I’ve written previously that I do a lot of reading on my iPhone and iPad. Unfortunately, reading a web page is not always a great experience. Many web pages are filled with things not related to what I’m trying to read: ads, links to other sites, comments, social media, and more. Safari has a great way to focus on just the main content: Reader View.
Our world has become more and more digital. We watch digital movies, listen to digital music, and many of the documents that used to be paper-based are now sent and received in digital form as PDF files. Do you ever find yourself needing to print, sign, scan, or send these documents? If so, there are easy ways to do this using your iPhone or iPad.
Why are there so many things with such tiny print on them? I seem to ask myself that question more often with each passing year. I used to snap a photo with my phone and then zoom in, but there is a better way…
Having the web at our fingertips has dramatically improved our access to information. I wrote previously (here) about how to search for information both on your device and across the web. However, once you find a web page it can be difficult to find the specific information you want on that page. While it’s not obvious, there is a simple way to search for text on a web page.
It is said that “the best camera is the one you have with you.” These days we carry our smart phones, with their amazing cameras, with us most of the time. It’s so easy to snap a picture anywhere, at any time, that we end up with a huge number of photos on our phones.

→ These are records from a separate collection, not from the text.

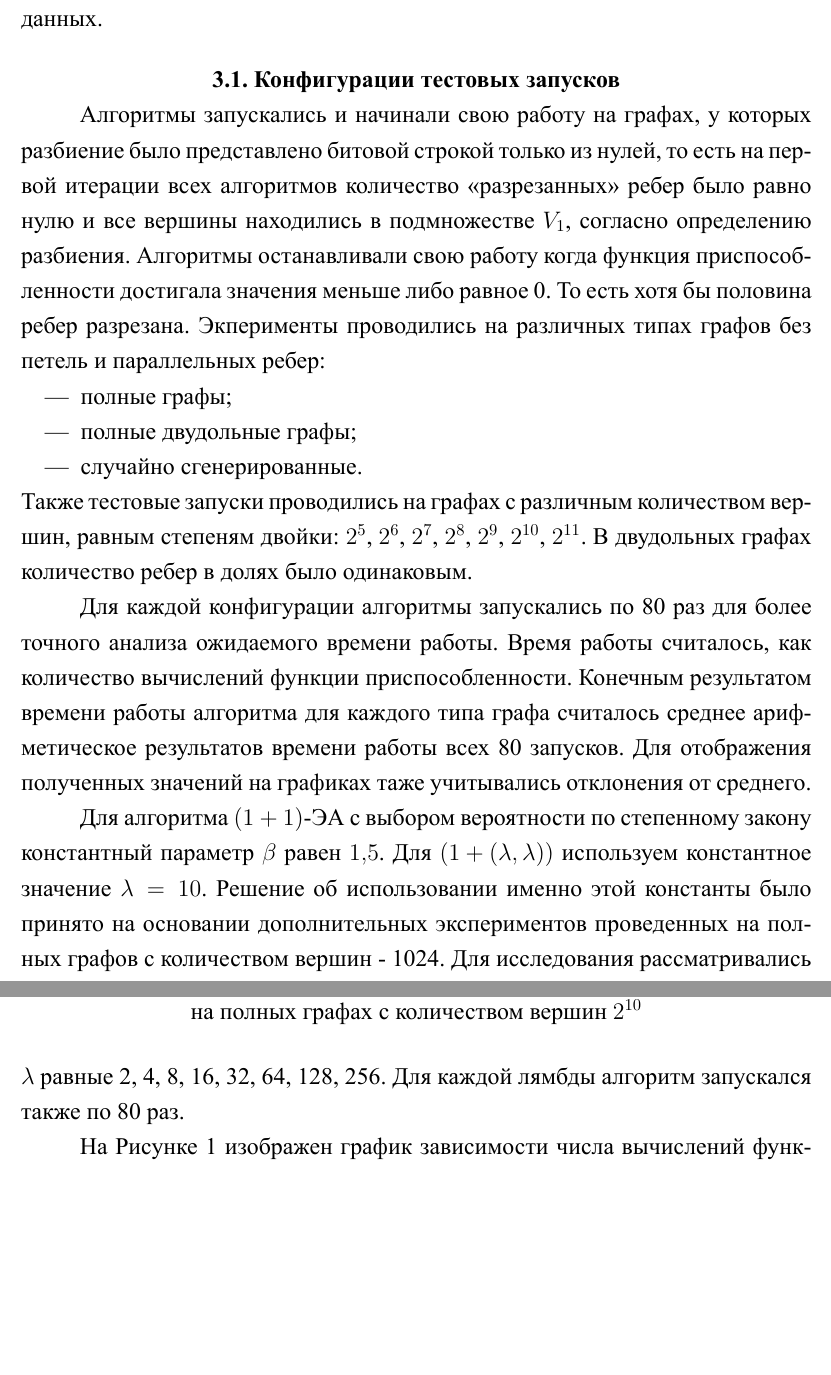
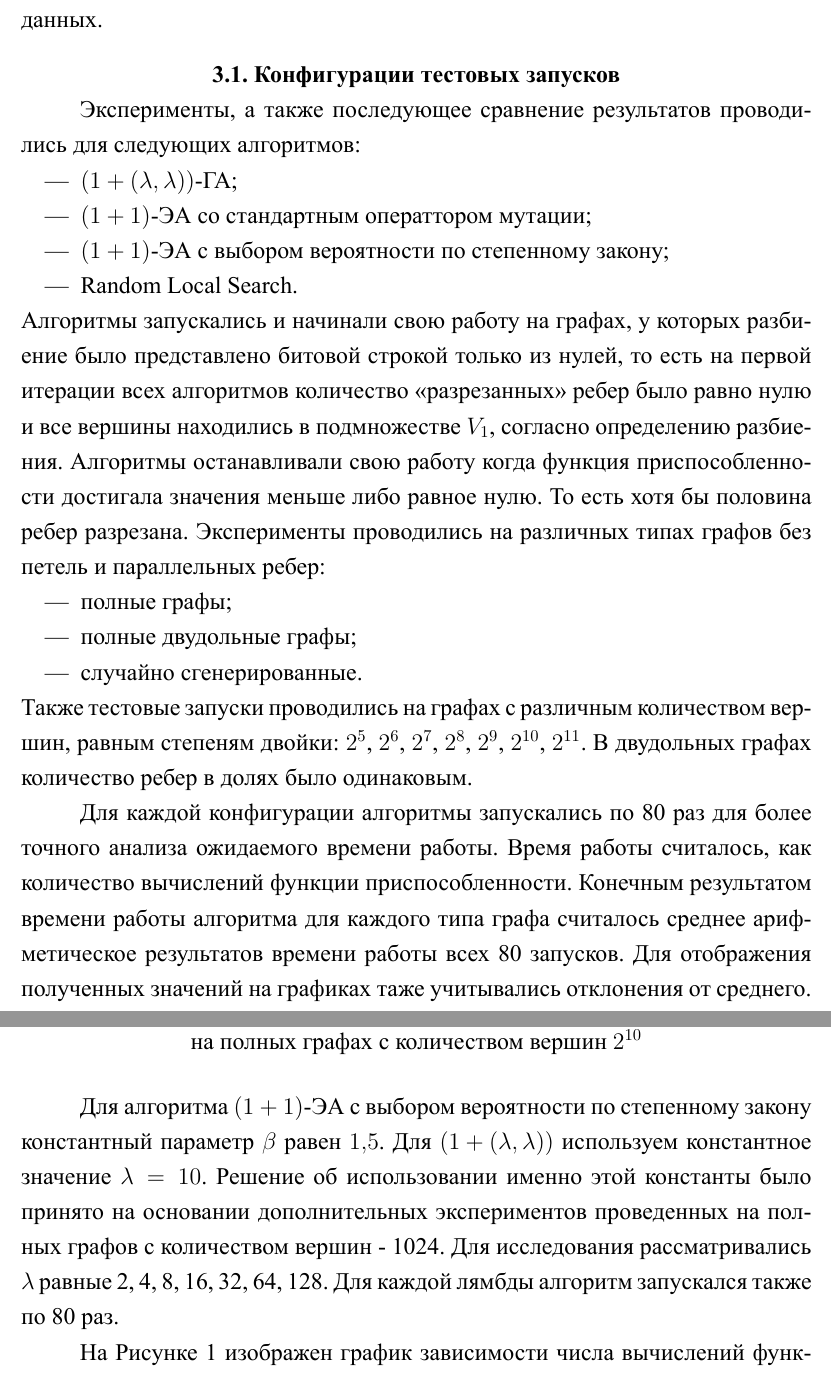
Before and after one commit to viktoria2506/itmo-thesis, a LaTeX thesis (bachelor-thesis.tex): two parts of pages 10 and 11 of 14, joined at a grey line, cut so that both start at the same text, the shorter picture padded with empty space. The pictures show the PDF file bachelor-thesis.pdf that the author committed with the source.

Commit message:
обновить 3.1

```diff
--- a/bachelor-thesis.tex
+++ b/bachelor-thesis.tex
@@ -350,9 +350,15 @@ $P$ - разбиение множества $V$ на 2 подмножества
 В этой главе рассматривается эмпирическая оценка времени работы алгоритма \alglambda на задаче максимального разреза графа для разных типов графов, описываются конфигурации тестовых запусков. В заключении прилагаются результаты экспериментов в виде графиков, а также анализ полученных данных.
 
 \section{Конфигурации тестовых запусков}
-
-Алгоритмы запускались и начинали свою работу на графах, у которых разбиение было представлено битовой строкой только из нулей, то есть на первой итерации всех алгоритмов количество <<разрезанных>> ребер было равно нулю и все вершины находились в подмножестве $V_1$, согласно определению разбиения. Алгоритмы останавливали свою работу когда функция приспособленности достигала значения меньше либо равное 0. То есть хотя бы половина ребер разрезана.
-Экперименты проводились на различных типах графов без петель и параллельных ребер:
+Эксперименты, а также последующее сравнение результатов проводились для следующих алгоритмов:
+\begin{itemize}
+ \item \alglambdaf;
+ \item \oea со стандартным операттором мутации;
+ \item \oea с выбором вероятности по степенному закону;
+ \item Random Local Search.
+\end{itemize}
+Алгоритмы запускались и начинали свою работу на графах, у которых разбиение было представлено битовой строкой только из нулей, то есть на первой итерации всех алгоритмов количество <<разрезанных>> ребер было равно нулю и все вершины находились в подмножестве $V_1$, согласно определению разбиения. Алгоритмы останавливали свою работу когда функция приспособленности достигала значения меньше либо равное нулю. То есть хотя бы половина ребер разрезана.
+Эксперименты проводились на различных типах графов без петель и параллельных ребер:
 \begin{itemize}
  \item полные графы;
  \item полные двудольные графы;
@@ -364,7 +370,7 @@ $P$ - разбиение множества $V$ на 2 подмножества
 Для каждой конфигурации алгоритмы запускались по 80 раз для более точного анализа ожидаемого времени работы. Время работы считалось, как количество вычислений функции приспособленности. Конечным результатом времени работы алгоритма для каждого типа графа считалось среднее арифметическое результатов времени работы всех 80 запусков. Для отображения полученных значений на графиках таже учитывались отклонения от среднего.
 
 Для алгоритма \oea с выбором вероятности по степенному закону константный параметр $\beta$ равен $1,5$. Для \alglambda используем константное значение $\lambda = 10$.
-Решение об использовании именно этой константы было принято на основании дополнительных экспериментов проведенных на полных графов с количеством вершин - 1024. Для исследования рассматривались $\lambda$ равные 2, 4, 8, 16, 32, 64, 128, 256. Для каждой лямбды алгоритм запускался также по 80 раз.
+Решение об использовании именно этой константы было принято на основании дополнительных экспериментов проведенных на полных графов с количеством вершин - 1024. Для исследования рассматривались $\lambda$ равные 2, 4, 8, 16, 32, 64, 128. Для каждой лямбды алгоритм запускался также по 80 раз.
 
 \begin{figure}[t!]
 \center{\includegraphics[scale=1]{Lambda}}
```
Also changed, not shown: bachelor-thesis.pdf.
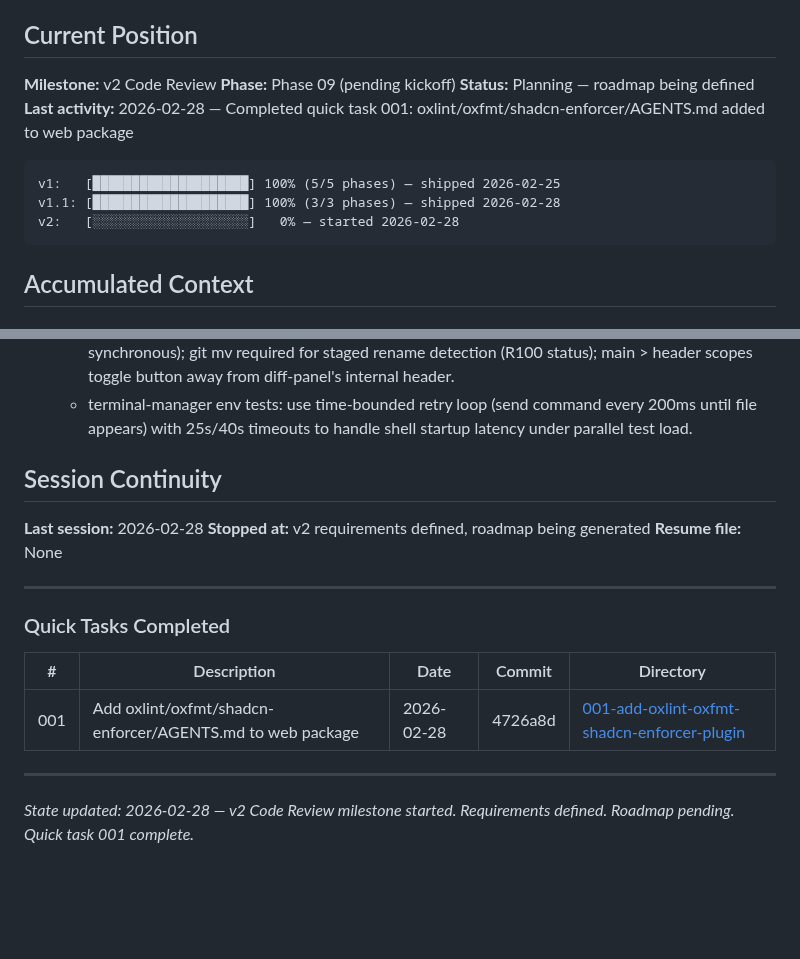
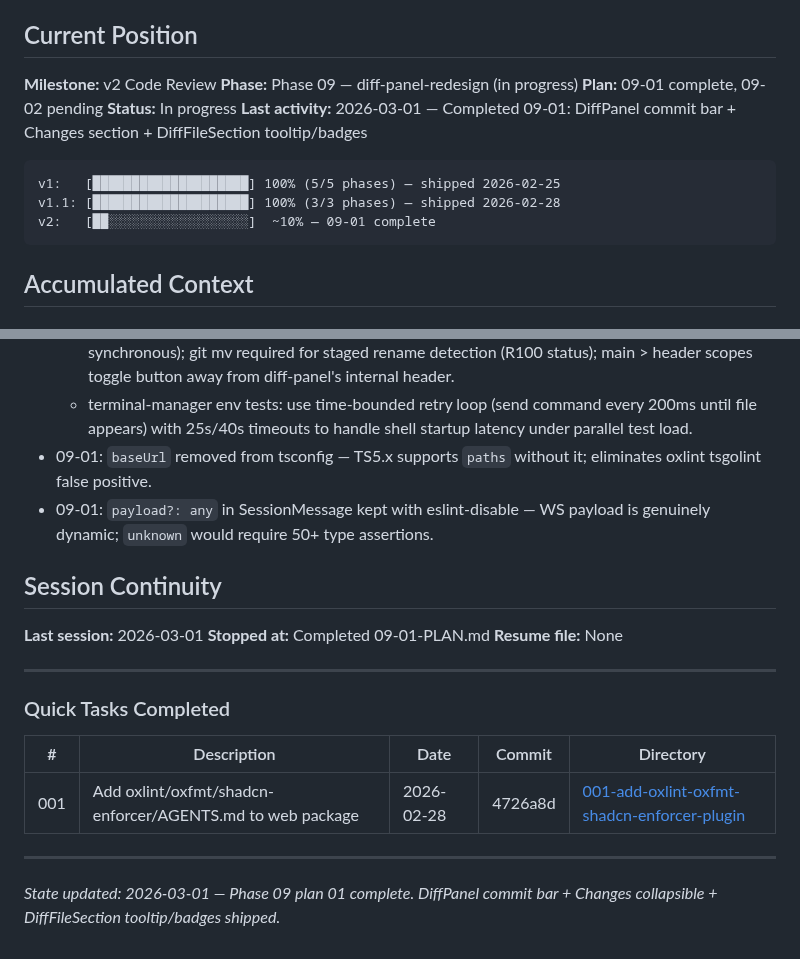
Before and after one commit to oisincoveney/oisin-ui, a Markdown page: .planning/STATE.md, 2 parts joined by grey strips. Drawn GitHub-style; blank space fills up the shorter version.

Commit message:
docs(09-01): complete diff-panel UI improvements plan
Tasks completed: 2/2
- Task 1: Add commit bar and Changes collapsible section to DiffPanel
- Task 2: Add tooltip path and new/del badges to DiffFileSection

SUMMARY: .planning/phases/09-diff-panel-redesign/09-01-SUMMARY.md

````diff
--- a/.planning/STATE.md
+++ b/.planning/STATE.md
@@ -10,14 +10,15 @@ See: `.planning/PROJECT.md` (updated 2026-02-28)
 ## Current Position
 
 **Milestone:** v2 Code Review
-**Phase:** Phase 09 (pending kickoff)
-**Status:** Planning — roadmap being defined
-**Last activity:** 2026-02-28 — Completed quick task 001: oxlint/oxfmt/shadcn-enforcer/AGENTS.md added to web package
+**Phase:** Phase 09 — diff-panel-redesign (in progress)
+**Plan:** 09-01 complete, 09-02 pending
+**Status:** In progress
+**Last activity:** 2026-03-01 — Completed 09-01: DiffPanel commit bar + Changes section + DiffFileSection tooltip/badges
 
 ```
 v1:   [████████████████████] 100% (5/5 phases) — shipped 2026-02-25
 v1.1: [████████████████████] 100% (3/3 phases) — shipped 2026-02-28
-v2:   [░░░░░░░░░░░░░░░░░░░░]   0% — started 2026-02-28
+v2:   [██░░░░░░░░░░░░░░░░░░]  ~10% — 09-01 complete
 ```
 
 ## Accumulated Context
@@ -65,11 +66,13 @@ v2:   [░░░░░░░░░░░░░░░░░░░░]   0% — st
   - VER-02 browser e2e: create->click-switch->delete test uses sidebar row click (not keyboard); daemon-killing tests must be last in shared-runtime suites.
   - VER-01 diff-panel: thread created via controlClient.createThread() in beforeAll (worktreePath synchronous); git mv required for staged rename detection (R100 status); main > header scopes toggle button away from diff-panel's internal header.
   - terminal-manager env tests: use time-bounded retry loop (send command every 200ms until file appears) with 25s/40s timeouts to handle shell startup latency under parallel test load.
+- 09-01: `baseUrl` removed from tsconfig — TS5.x supports `paths` without it; eliminates oxlint tsgolint false positive.
+- 09-01: `payload?: any` in SessionMessage kept with eslint-disable — WS payload is genuinely dynamic; `unknown` would require 50+ type assertions.
 
 ## Session Continuity
 
-**Last session:** 2026-02-28
-**Stopped at:** v2 requirements defined, roadmap being generated
+**Last session:** 2026-03-01
+**Stopped at:** Completed 09-01-PLAN.md
 **Resume file:** None
 
 ---
@@ -82,4 +85,4 @@ v2:   [░░░░░░░░░░░░░░░░░░░░]   0% — st
 
 ---
 
-_State updated: 2026-02-28 — v2 Code Review milestone started. Requirements defined. Roadmap pending. Quick task 001 complete._
+_State updated: 2026-03-01 — Phase 09 plan 01 complete. DiffPanel commit bar + Changes collapsible + DiffFileSection tooltip/badges shipped._
````
Also changed, not shown: 1 other file.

Have you ever struggled to find a particular photo that you just know is there? There is an easy way to find almost any picture in your photo library.